COFFEE AND FLAVOR
Is There Chocolate In This?
This is one of the most frequent questions we get asked at our cafe as customers, especially as they read the tasting notes printed on the bags. So... while the answer is “no,” there is no chocolate in coffee (unless you ordered a mocha), hints of chocolate are just one of many tasting notes that is naturally occurring in coffee.
Specialty Coffee v. Flavored Coffee
As with most specialty grade coffees, those tasting notes are not additives nor flavor enhancers. They occur naturally as a result of a handful of points we will touch on soon. But to start, it’s important to note that actual “flavored coffees” consist of coffee that has been combined with actual flavoring and/or additives. A suretail sign of this is that they will always come with a nutrition facts sheet on their label, which points out what’s been added to the beans. On the other hand, coffee with naturally occurring flavor profiles wont need a nutrition facts breakdown - as the only ingredient is coffee! So while most specialty grade coffee is purchased for its quality of naturally occurring, you can always ask the roaster or cafe to be sure... Or check the bag for those keywords like “flavored with natural flavors” or “artificial flavors.”
WHERE DOES COFFEE GET ITS FLAVOR?
Coffee Beans = Fruit Seeds
Coffee seeds are products of the cherries that come off of coffee trees. Yep that’s right, your beloved coffee beans are actually fruit seeds. Like any produce, the cherries encompass flavors from the region in which they are grown. But, that isn't as simple as it sounds... Soil composition, altitude, oxygen levels, climate, and sun cover all have a major effect on the flavors produced in any given region. To make things even more complicated, there are many varieties of coffee trees and farmers decide which trees to plant based on their particular growing needs as well as seed availability and how likely they are to fetch good market prices.
Coffee Processing and Flavor
On top of the natural flavor development of coffee, the processing method of coffee cherries is key to flavor enhancement. How a farmer removes the seeds from the cherry is vital. Future blogs will dive into the magic of different processing methods and how you can use that knowledge to find your perfect coffee. These variables make up 99% of your coffee’s flavor. But there are still some stops to make on the flavor journey.
Flavor and Roasting
How about the roast? Roasting absolutely can make or break all those flavor contributors mentioned above. We, like many roasters, want to exemplify the flavors that are cultivated on the farming level. Every roaster approaches their coffee a little differently. At La Terza we offer a range of medium roasted beans, each with a customized roast profile that we believe brings the best of flavors out in each. Our coffee bags list the tasting notes we find in the coffee as well as the coffee’s body (mouth feel) and its acidity level.
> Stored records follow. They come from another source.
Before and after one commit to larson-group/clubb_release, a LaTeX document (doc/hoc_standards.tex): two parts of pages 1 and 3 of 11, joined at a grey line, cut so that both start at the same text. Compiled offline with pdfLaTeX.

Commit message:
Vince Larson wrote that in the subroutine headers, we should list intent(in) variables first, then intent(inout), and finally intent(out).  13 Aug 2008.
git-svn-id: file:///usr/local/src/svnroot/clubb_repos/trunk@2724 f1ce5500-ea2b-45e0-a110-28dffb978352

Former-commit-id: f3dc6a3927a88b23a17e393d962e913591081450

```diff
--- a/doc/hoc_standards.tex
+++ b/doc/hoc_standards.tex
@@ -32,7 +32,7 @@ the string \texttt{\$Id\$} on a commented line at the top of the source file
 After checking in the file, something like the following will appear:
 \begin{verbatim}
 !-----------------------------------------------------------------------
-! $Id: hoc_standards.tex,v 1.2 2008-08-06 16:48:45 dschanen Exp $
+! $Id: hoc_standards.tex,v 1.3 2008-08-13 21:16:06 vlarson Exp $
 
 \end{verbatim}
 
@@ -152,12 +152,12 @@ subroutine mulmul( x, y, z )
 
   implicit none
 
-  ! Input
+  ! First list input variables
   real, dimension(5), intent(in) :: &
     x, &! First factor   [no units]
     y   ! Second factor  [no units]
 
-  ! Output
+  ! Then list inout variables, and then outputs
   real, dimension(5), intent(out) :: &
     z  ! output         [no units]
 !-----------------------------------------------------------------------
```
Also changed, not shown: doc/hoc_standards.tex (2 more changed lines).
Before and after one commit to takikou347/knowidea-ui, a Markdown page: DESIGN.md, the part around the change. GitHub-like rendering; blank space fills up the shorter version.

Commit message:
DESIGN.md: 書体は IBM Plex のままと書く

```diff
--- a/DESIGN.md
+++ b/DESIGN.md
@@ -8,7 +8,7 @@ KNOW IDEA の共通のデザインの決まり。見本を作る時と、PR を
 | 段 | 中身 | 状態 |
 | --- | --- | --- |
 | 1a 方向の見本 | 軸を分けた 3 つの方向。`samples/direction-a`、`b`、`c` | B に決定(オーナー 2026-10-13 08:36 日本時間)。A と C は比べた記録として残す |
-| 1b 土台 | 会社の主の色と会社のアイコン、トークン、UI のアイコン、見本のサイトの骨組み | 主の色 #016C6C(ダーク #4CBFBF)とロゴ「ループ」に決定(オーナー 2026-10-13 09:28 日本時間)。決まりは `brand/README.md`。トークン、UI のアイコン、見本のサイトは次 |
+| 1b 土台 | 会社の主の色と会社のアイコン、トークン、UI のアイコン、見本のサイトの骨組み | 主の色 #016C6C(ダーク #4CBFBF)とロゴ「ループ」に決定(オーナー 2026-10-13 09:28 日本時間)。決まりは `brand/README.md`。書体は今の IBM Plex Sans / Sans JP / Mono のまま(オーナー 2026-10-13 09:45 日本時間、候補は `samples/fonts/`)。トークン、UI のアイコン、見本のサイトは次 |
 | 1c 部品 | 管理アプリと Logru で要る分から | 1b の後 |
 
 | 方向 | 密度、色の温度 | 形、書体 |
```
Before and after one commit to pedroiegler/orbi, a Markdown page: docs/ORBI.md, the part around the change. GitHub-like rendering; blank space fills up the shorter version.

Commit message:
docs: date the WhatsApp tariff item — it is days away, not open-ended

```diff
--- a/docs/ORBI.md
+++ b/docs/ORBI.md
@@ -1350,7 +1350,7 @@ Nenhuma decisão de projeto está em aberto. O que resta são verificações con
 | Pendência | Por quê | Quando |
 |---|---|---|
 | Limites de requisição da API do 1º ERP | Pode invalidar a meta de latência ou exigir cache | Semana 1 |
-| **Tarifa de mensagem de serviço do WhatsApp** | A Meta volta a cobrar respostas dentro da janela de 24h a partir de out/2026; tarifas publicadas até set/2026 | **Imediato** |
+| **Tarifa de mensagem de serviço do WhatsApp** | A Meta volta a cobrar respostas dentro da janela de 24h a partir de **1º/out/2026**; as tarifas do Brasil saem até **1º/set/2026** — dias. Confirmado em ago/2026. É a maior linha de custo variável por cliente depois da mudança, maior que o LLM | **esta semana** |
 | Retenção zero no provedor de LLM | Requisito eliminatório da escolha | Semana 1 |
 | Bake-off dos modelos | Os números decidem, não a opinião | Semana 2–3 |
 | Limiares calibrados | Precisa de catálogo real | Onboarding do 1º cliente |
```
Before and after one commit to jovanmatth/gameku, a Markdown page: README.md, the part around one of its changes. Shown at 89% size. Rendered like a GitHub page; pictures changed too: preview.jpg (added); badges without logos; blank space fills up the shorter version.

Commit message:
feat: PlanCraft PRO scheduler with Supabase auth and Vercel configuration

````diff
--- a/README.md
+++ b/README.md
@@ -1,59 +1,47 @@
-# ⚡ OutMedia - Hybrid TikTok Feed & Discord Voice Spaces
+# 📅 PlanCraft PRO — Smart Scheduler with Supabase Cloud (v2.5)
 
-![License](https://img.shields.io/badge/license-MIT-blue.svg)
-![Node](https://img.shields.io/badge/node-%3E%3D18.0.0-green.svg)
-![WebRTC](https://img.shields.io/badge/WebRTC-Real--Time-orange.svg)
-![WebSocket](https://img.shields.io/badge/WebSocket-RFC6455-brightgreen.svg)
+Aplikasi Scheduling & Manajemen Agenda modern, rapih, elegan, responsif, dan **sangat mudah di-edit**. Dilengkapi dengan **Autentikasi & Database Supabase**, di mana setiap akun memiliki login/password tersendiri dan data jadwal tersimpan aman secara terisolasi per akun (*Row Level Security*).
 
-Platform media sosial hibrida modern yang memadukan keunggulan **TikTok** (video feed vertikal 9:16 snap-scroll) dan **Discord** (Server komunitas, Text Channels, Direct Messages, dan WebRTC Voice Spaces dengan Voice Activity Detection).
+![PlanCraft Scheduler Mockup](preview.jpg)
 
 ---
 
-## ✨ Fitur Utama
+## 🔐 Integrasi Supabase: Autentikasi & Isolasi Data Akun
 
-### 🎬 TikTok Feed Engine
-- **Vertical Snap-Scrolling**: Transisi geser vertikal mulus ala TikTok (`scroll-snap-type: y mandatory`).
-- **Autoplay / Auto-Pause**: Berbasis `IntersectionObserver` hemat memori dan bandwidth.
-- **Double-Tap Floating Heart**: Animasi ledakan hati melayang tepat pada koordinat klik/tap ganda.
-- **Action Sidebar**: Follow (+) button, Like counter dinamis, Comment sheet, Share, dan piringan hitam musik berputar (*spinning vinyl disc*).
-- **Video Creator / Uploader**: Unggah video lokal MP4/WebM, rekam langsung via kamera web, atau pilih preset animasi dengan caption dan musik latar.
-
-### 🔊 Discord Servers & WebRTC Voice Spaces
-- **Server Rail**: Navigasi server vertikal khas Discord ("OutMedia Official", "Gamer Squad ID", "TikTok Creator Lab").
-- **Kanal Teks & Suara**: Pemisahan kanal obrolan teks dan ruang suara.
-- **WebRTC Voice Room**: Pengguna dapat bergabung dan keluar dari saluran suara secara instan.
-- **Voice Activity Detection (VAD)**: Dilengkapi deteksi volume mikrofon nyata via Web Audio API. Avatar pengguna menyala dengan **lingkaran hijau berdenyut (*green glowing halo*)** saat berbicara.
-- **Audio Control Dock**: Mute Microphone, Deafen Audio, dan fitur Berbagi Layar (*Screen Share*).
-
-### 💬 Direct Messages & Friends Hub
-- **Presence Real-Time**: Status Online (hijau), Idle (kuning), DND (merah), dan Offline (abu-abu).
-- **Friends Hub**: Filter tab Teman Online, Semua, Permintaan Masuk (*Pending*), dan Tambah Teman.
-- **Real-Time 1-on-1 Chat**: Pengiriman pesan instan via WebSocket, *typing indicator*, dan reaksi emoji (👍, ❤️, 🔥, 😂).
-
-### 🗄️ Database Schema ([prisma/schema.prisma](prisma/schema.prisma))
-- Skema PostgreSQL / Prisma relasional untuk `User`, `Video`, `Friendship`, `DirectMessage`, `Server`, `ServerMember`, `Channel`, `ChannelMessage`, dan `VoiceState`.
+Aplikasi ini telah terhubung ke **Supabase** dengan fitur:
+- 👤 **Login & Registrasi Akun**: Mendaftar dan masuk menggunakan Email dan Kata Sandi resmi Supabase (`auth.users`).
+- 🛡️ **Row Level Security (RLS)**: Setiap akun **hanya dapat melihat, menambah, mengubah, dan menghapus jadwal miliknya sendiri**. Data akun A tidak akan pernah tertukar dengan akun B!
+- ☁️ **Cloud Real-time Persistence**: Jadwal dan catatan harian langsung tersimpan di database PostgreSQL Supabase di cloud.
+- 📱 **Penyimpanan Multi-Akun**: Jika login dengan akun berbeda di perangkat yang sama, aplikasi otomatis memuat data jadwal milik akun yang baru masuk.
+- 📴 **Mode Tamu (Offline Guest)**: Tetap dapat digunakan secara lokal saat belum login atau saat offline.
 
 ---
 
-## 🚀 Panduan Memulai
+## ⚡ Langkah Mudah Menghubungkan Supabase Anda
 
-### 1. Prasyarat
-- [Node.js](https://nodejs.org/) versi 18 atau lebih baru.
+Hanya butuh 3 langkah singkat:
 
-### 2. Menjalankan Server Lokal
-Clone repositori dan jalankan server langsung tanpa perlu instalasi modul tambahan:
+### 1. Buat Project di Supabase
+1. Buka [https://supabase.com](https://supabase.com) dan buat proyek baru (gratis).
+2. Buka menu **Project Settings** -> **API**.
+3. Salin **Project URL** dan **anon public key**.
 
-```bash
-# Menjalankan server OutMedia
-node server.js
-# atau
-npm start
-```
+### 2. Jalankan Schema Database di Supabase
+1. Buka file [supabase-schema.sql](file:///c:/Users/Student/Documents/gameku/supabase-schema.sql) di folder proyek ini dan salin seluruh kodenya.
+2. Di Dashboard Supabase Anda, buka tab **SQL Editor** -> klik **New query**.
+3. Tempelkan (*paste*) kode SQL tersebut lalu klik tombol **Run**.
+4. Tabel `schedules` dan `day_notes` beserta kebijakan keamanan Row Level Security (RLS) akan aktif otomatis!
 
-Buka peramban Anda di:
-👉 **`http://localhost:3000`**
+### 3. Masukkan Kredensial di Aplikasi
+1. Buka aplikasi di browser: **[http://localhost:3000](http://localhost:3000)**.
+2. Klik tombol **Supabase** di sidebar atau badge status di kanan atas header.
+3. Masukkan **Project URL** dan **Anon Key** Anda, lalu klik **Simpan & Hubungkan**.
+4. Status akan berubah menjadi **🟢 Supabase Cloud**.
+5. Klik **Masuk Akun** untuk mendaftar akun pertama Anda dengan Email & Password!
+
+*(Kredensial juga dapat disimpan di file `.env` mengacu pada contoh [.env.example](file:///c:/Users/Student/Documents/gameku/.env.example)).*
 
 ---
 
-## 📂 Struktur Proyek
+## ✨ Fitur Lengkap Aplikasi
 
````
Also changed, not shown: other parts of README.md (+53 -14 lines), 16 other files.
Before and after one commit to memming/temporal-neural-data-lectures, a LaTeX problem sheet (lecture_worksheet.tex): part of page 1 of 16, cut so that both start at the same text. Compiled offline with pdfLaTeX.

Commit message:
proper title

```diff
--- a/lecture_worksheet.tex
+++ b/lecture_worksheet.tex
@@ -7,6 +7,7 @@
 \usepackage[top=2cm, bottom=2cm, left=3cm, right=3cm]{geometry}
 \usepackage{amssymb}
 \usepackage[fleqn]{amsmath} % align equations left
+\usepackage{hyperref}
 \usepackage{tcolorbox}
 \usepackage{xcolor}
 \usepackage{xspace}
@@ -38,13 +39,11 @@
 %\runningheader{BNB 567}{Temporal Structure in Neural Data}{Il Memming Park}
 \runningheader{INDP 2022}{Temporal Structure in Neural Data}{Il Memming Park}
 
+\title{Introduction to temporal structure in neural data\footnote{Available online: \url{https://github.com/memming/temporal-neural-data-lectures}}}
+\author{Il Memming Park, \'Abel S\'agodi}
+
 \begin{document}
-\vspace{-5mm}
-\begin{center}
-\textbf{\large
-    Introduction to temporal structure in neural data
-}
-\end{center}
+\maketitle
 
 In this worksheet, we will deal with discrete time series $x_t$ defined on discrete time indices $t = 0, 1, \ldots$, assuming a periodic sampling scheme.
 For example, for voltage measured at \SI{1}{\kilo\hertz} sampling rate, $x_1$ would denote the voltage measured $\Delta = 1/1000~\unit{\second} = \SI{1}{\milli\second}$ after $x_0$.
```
You a dark roast person? No problem! Grab a full bodied low acidity coffee with chocolate and nut flavors.
Light roast? Go lighter on the body.
Roasting is a delicate dance between making sure you develop your bean enough it isn't bitter like unripe fruit yet not over roasting it, burning it and making it another type of bitter. Think burnt stove top caramel.
Tasting Notes For Coffee
So where do we come up with those fun tasting notes? When sampling our coffees and developing those ideal roast profiles we grade the flavors. Pro-tip, all coffees have tasting notes of chocolate. But even that boasts a huge variety of options. The real trick is to generalize the notes you see on your bag. We might taste grapefruit, so you can assume there’s some citrus in the flavor profile.
You play a role in flavor as well. How you brew has a major impact on the
extraction of flavor. Brewing water too hot? You are in for some bitter scorched flavors. (hint, keep your water between 205 and 195 fahrenheit. Typically a coarse ground coffee will extract less flavor, hence why french presses need full immersion and longer steep times. Don’t believe me? Take one of our brew methods classes and see the huge difference methodology makes.
Coffee is complex, that’s why you see terms like “artisan” and “craft” used in the industry. Lot’s of work goes into a delicious cup of coffee from the farm, to the roaster, to you! Try some flavor profiles you have never associated with coffee and surprise your taste buds!